All models feature the familiar ZF 8-speed auto which sees service in competitive makes too, albeit that each manufacturer tweaks software to suit. In this application, the box is delightful in every sense, whichever model is driven. There’s next to no slip, changes are smooth and rapid and the provision of paddle shifters simply sweetens the formula.
Refinement too is top class. Wind noise is beautifully masked and mechanical commotion for the most part is non-existent. On some older, coarse tar surfaces, road roar can make itself heard but given the size of most wheel/tyre combinations, this is hardly surprising.
Two issues though did surprise to some extent. The variable-ratio steering for example, even with Integral Active Steering (rear-wheel steer) on board, feels a little woolly around the centre position and for me, a little too light at all times.
Many drivers will probably like the easy feel but for a sporty BMW, it feels just a tad disconnected. In the same vein, I have little doubt the majority of drivers will like the slightly soft suspension set-up. Even with the lowered and stiffened suspension offered on the M Sport package, the ride is relaxed rather than sporty but the rewards are great in terms of long distance comfort as the Beemer absorbs most bumps with great finesse and fine control.
Let’s just say that the new 5 Series has moved more in the direction of the 7 Series in terms of dynamic feel which could just account for the “Business Athlete” tag bestowed on it by its makers. Be aware though that a host of options is offered in terms of suspension set-up.
Open the door of any model and you’ll be greeted by a classy interior finished to very high standards and equipped with all the latest gizmos, the extent of which is dependent on how far you wish to dip into the near-endless options list.
Material selection (with the exception of the mostly-hidden steering column shroud that looks and feels plasticky) is impeccable and seat comfort/adjustability, including rear space, is nigh on perfect. But, and this comment may reflect my very lofty expectations, the design execution is a tad too familiar.

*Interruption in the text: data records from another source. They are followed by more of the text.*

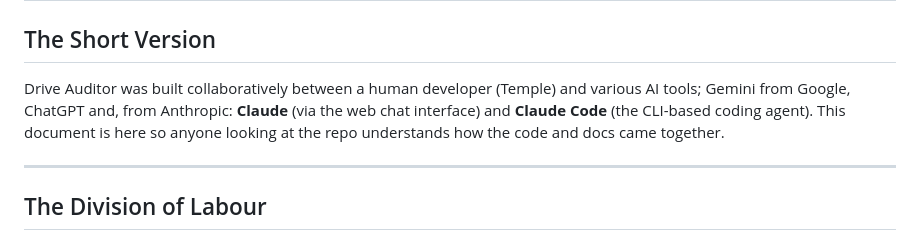
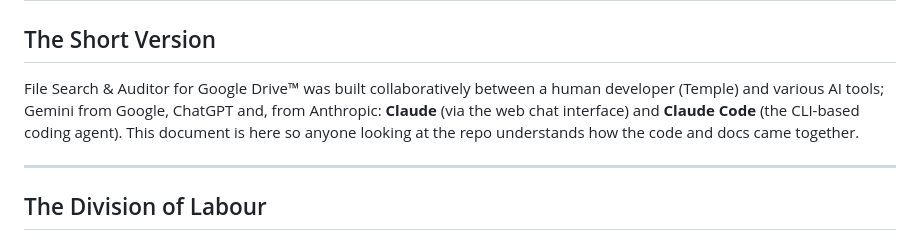
Before and after one commit to greataicoding/File-Searching-Scripts, a Markdown page: PROJECT_ASSISTANT_ROLE.md, the part around the change. Rendered like a GitHub page.

```diff
--- a/PROJECT_ASSISTANT_ROLE.md
+++ b/PROJECT_ASSISTANT_ROLE.md
@@ -2,7 +2,7 @@
 
 ## The Short Version
 
-Drive Auditor was built collaboratively between a human developer (Temple) and various AI tools; Gemini from Google, ChatGPT and, from Anthropic: **Claude** (via the web chat interface) and **Claude Code** (the CLI-based coding agent). This document is here so anyone looking at the repo understands how the code and docs came together.
+File Search & Auditor for Google Drive™ was built collaboratively between a human developer (Temple) and various AI tools; Gemini from Google, ChatGPT and, from Anthropic: **Claude** (via the web chat interface) and **Claude Code** (the CLI-based coding agent). This document is here so anyone looking at the repo understands how the code and docs came together.
 
 ---
 
```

The dashboard design lacks the modernity and drama of that in the E-Class while the overall execution doesn’t match the subtle yet classy simplicity delivered by Audis but don’t get me wrong – the cabin still feels really good and sports an amazing array of modern niceties.
The configurable virtual instrument display is clear and informative and the updated central infotainment screen will keep you entertained for an eternity. Control can be effected courtesy of steering wheel buttons, via console buttons, by voice or gesture commands or via the iDrive controller itself.

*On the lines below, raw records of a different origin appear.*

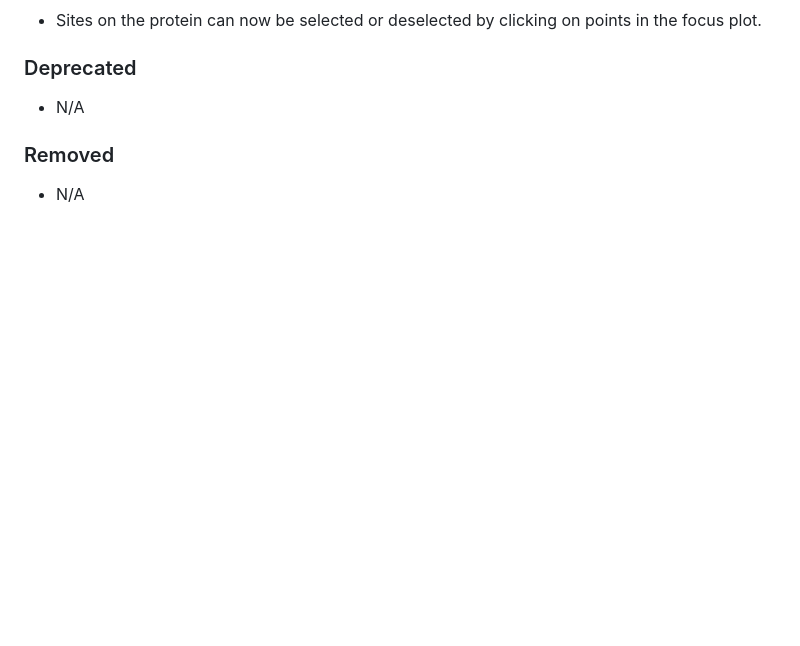
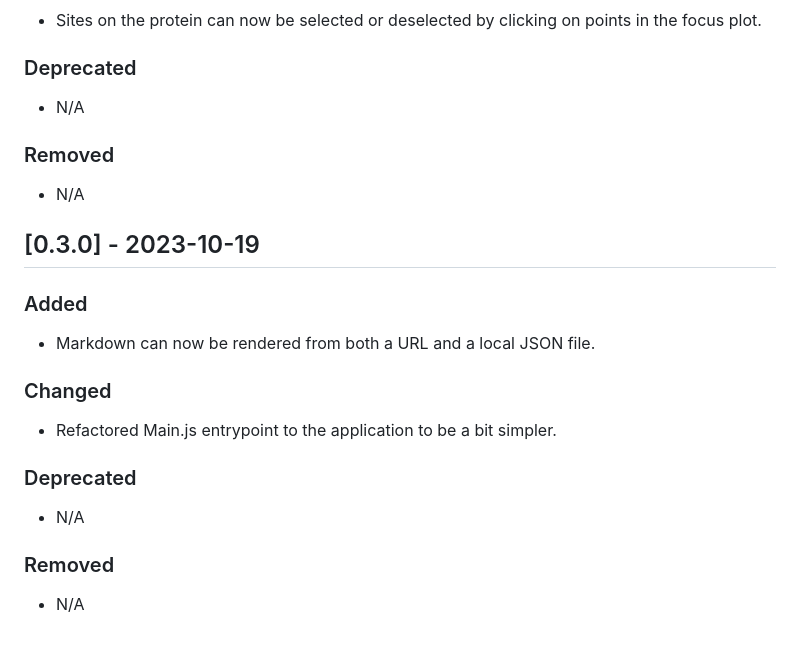
Before and after one commit to dms-viz/dms-viz.github.io, a Markdown page: CHANGELOG.md, the part around the change. Rendered like a GitHub page; blank space fills up the shorter version.

Commit message:
Update CHANGELOG

```diff
--- a/CHANGELOG.md
+++ b/CHANGELOG.md
@@ -277,3 +277,21 @@
 ### Removed
 
 - N/A
+
+## [0.3.0] - 2023-10-19
+
+### Added
+
+- Markdown can now be rendered from both a URL and a local JSON file.
+
+### Changed
+
+- Refactored Main.js entrypoint to the application to be a bit simpler.
+
+### Deprecated
+
+- N/A
+
+### Removed
+
+- N/A
```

When it comes to tech, this Beemer takes second place to no-one. For example, the list also includes a night camera, on-board wi-fi, a concierge service, which we tested successfully, and such niceties as massaging seats with configurable side bolsters.
Further, and I’ve only hinted at how many options are available in terms of dynamic configuration, the number of comfort and aesthetic combinations such as wheel/tyre and colour/interior demands that you visit a BMW website such as you’ll find at www.bmw.co.za
Unfortunately, the “entry” level 520d escaped our clutches but if it gets anywhere near the levels set by its more powerful siblings, it too will be a hoot to drive and be driven in. That indeed is one of the key points of the new model.
It has morphed into something of a compact 7 Series through offering a raft of luxuries and a relaxed drive underwritten by peachy refinement levels that will be appreciated as much by passengers as by the pilot. But under the skin, there’s a sporting BMW waiting to be unleashed when the mood takes. So, while the latest G30 iteration may not be the plushest of the luxury middle weights nor the outright sportiest, it blends the two attributes better than any of its rivals so it retains its crown as the best all-rounder, full stop.